Though it is less than one year old, the market for personal genetic-testing services is facing a number of regulatory issues. The latest came in the form of a letter from the State of California’s Department of Public Health and was addressed to 13 companies based in the state that offer personal genetic testing services, including Redwood Shores-based Navigenics.
The June 9 letter, provided to BioArray News by a Navigenics spokesperson, alleges that Navigenics is in violation of California Business and Professions Code requiring the company to perform its tests in a clinically licensed facility, and that all of its orders must be performed either by a physician or surgeon.
The state also urges Navigenics to stop serving customers in California until it obtains a license from the CDPH. “In order to be granted a clinical laboratory license, in addition to meeting all other licensure requirements, Navigenics must provide satisfactory validation documentation to verify the test performance specifications of all genetic tests,” the letter states.
Navigenics CEO Mari Baker said she hoped any outstanding issues with California regulators could be resolved “quickly,” and that Navigenics is making itself available to meet with representatives of the state “at their convenience.” According to the CDPH letter, Navigenics was required to respond to the letter by June 23.
Two months earlier, hoping to regulate the personal genetics-testing market in its state, the New York State Department of Health sent 23 warning letters to companies in the market, including Navigenics, 23andMe, Affymetrix, and Illumina, urging them to obtain state permits before offering what it considers medical genetic tests, and to obtain a physician’s recommendation to use personal genetics services (see BAN 4/29/2008).
Baker informed BioArray News that the New York issue has still not been resolved. “Our laboratory, however, has submitted its documentation and we are expecting the lab license to be granted,” Baker said.
According to Baker, the firm is concerned that other states may follow New York and California’s lead. However, she told BioArray News this week that a quick resolution in both states might clear the way for the personal genetics market to develop without further regulatory requirements.
“Historically, many states look to New York and California for guidance.”
“Historically, many states look to New York and California for guidance,” she said. “I am sure they are following what is happening in those two states. It would be a shame if every state acted separately, [which would] likely result in the same sort of consumer confusion regarding discrimination issues that we saw exist for 13 years until [the Genetic Information Nondiscrimination Act] was just passed,” she said.

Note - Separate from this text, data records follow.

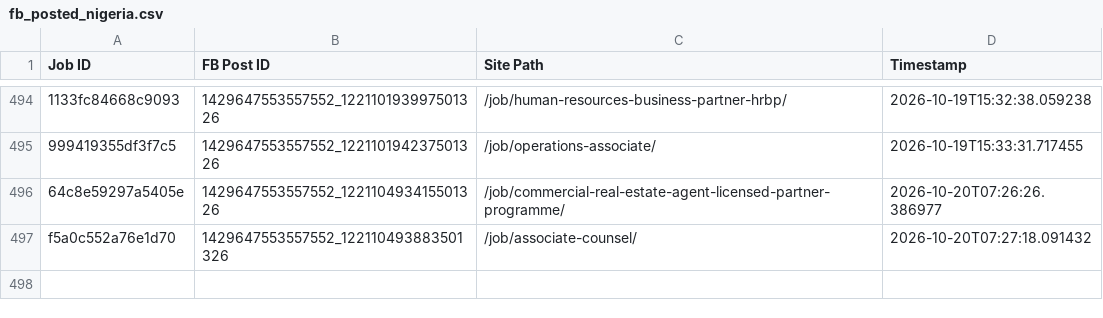
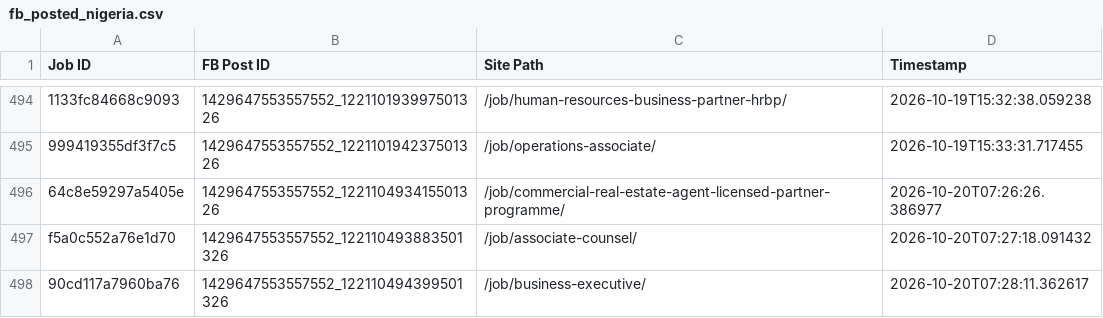
Before and after one commit to paulinepule2000/ng-sm, a CSV file: fb_posted_nigeria.csv, drawn as a sheet; only a part is shown, gaps mark what is left out; the diff names each change by its address in the sheet, - before the commit and + after, or states it on an @@ line.

```diff
--- a/fb_posted_nigeria.csv
+++ b/fb_posted_nigeria.csv
+row 498: 90cd117a7960ba76 | 1429647553557552_122110494399501326 | /job/business-executive/ | 2026-10-20T07:28:11.362617
```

While California’s letter ordered Navigenics to “cease and desist” its consumer testing service, Baker said the company continues to perform its tests in the state. She noted that the company already requires the approval of a physician or surgeon for its service, called Health Compass, which uses an Affymetrix SNP genotyping array to screen and counsel patients believed to be genetically predisposed to developing 18 different conditions, including Alzheimer’s disease, multiple sclerosis, prostate cancer, and diabetes.
The company’s samples are processed at Affy’s Clinical Service Laboratory in Sacramento, which passed the California’s survey for Clinical Laboratory Improvement Amendments certification in April 2007 (see BAN 4/24/2007).
“We believe that we are in compliance and are continuing to take orders until we hear otherwise from the state,” Baker said.
That response is different from the company’s approach to the situation in New York, where it has wait-listed customers until Affy’s lab obtains a license from the state to perform medical testing.
Baker drew a parallel between the firm’s relations with state regulators and its relationship with the federal government, which it has engaged through the Personalized Medicine Coalition, a non-profit organization that aims to foster a debate and reach a consensus on various issues related to personalized medicine.
For instance, Navigenics in April proposed 10 standards it believes should be implemented across the personal genetic testing industry. The standards include such criteria as validity, accuracy, clinical relevance, and the need to follow HIPAA regulations and address security and privacy issues, while emphasizing an individual’s right to control who may obtain access to their genetic information (see BAN 4/8/2008).
“Just as we have sought to be helpful and cooperative in the federal government's effort to update regulation in this emerging industry, we seek to work with California and any other state in their processes,” Baker said.